An Indian Topographical Watercolour on Paper of a View of Bombay Harbour
Painted from a ridge behind Sewri showing Trombay Island and Thana Creek with local Ghats sailing across a calm sea
Size: 34cm high, 50cm wide – 13¼ ins high, 19¾ ins wide
Provenance: Ex Private West Country collection

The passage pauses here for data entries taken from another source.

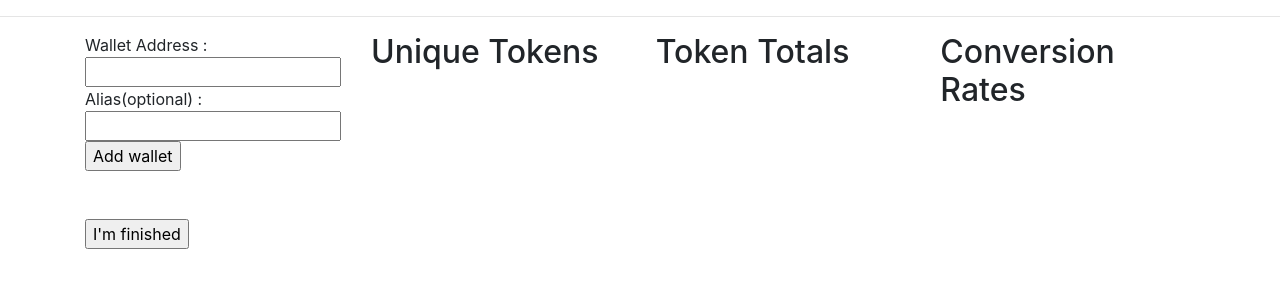
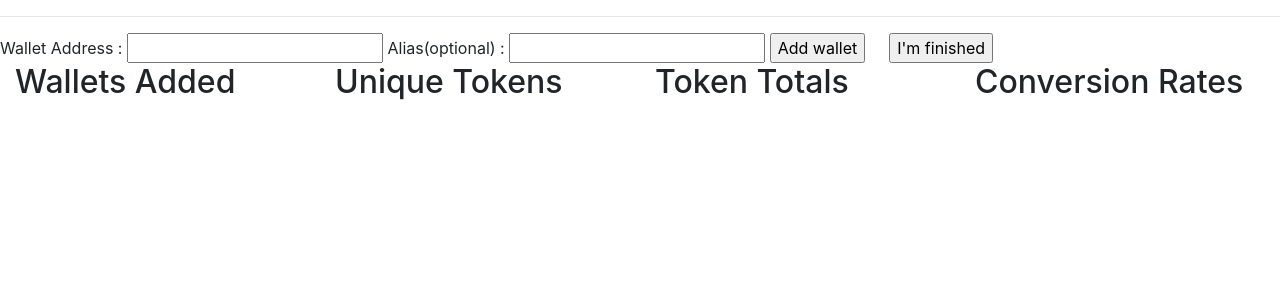
Before and after one commit to KGmajor/PROJECTSUMBLOCKS, a Flask app: template templates/results.html in a window 1280 px wide. Shown: the top 300 px of the page. Run offline with Flask 2, Linux system fonts and the light colour scheme; the template is opened without the code that fills it, so the values that code supplies are empty; some libraries are stand-ins or nearby versions.

Commit message:
Wallet address validation added

```diff
--- a/server.py
+++ b/server.py
@@ -21,21 +21,26 @@ def index():
     eth_token_totals.clear()
     btc_token_totals.clear()
     conversion_rates.clear()
+
     return render_template("homepage.html")
 
 @app.route('/wallet-processing', methods=['GET'])
 def wall_processing():
     # """Handling the wallet address input"""
     address = request.args.get('wallet_id')
-    session['in_session'] = True
-    session[address] = 1
-    if address[0] == '0':
-        erc20_api_call(address)
+
+    if address not in session:
+        session[address] = 1
+        if address[0] == '0':
+            erc20_api_call(address)
+        else:
+            btc_api_call(address)
+
+        flash("Wallet " + address + " was added, please add another or hit finished.", 'message')
+        valueApiCall(unique_tokens)
     else:
-        btc_api_call(address)
+        flash("You have already added that address.", 'error')
 
-    valueApiCall(unique_tokens)
-    flash("Wallet " + address + " was added, please add another or hit finished.")
     return render_template("results.html", unique_tokens=unique_tokens, eth_token_totals=eth_token_totals, btc_token_totals=btc_token_totals, conversion_rates=conversion_rates)
 
 
--- a/templates/base.html
+++ b/templates/base.html
@@ -8,11 +8,14 @@
 </head>
 
 <body>
-  {% with messages = get_flashed_messages() %}
+  {% with messages = get_flashed_messages(with_categories=true) %}
   {% if messages %}
-
-    <div class="alert alert-primary" role="alert">
-    {% for message in messages %}
+    {% for category, message in messages %}
+      {% if category == 'error' %}
+      <div class="alert alert-danger" role="alert">
+      {% else %}
+      <div class="alert alert-success" role="alert">
+      {% endif %}
       {{ message }}
     {% endfor %}
 
--- a/templates/results.html
+++ b/templates/results.html
@@ -1,21 +1,32 @@
 {% extends 'base.html' %}
 {% block content %}
 
-<div class="container">
+<div class="container-fluid">
         <div class="row">
-            <div class="col-sm">
+            <div class="mr-4">
               <form action="/wallet-processing" method="GET">
             Wallet Address : <input type="text" name = "wallet_id">
             Alias(optional) : <input type="text" name = "alias">
             <input type="submit" value="Add wallet"><br>
             </form>
-            <br>
-            <br>
+            </div>
+            <div>
             <form action="/">
                 <input type="submit" value="I'm finished" />
             </form>
             </div>
-
+        </div>
+</div>
+    <div class="container-fluid mt-6">
+        <div class="row">
+            <div class="col-sm">
+                <h2> Wallets Added </h2>
+                <ol>
+                    {% for key in session.keys() %}
+                       <li> {{key}}</li>
+                    {% endfor %}
+                </ol>
+            </div>
             <div class="col-sm">
                 <h2> Unique Tokens </h2>
             <ol>
@@ -41,10 +52,10 @@
             {% for k, v in conversion_rates.items() %}
             <li>{{k, v}}</li>
             {% endfor %}
-
             </ol>
             </div>
         </div>
     </div>
 
+
 {% endblock %}
```
Also changed, not shown: static/js/results-test.js (added, +31 -0 lines).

Bombay has for long been India’s largest port and for much of the 19th and early 20th century people from Britain and Europe would sail into Bombay Harbour to enter India; ‘the land of spices’. However, 250 years ago nothing, but a range of local craft would sail past the Islands and fishing hamlets of Bombay, most of them without stopping. It was not until the East India Company gained firm control of the Bombay Islands that the landscape and seascape around the harbour began to change. The Portuguese had been generally indifferent to the potential of the harbour, even though in 1662 in a letter to his King the Portuguese Governor had noted Bombay to be the ‘best port your Majesty possesses in India’. In the same year, under the terms of the marriage treaty between Catherine of Braganza and Charles II, Bombay passed to the English crown. In 1668, seeking a safe port, the East India Company began to rent the sprawling harbour of Bombay for a meagre £10 in gold per year.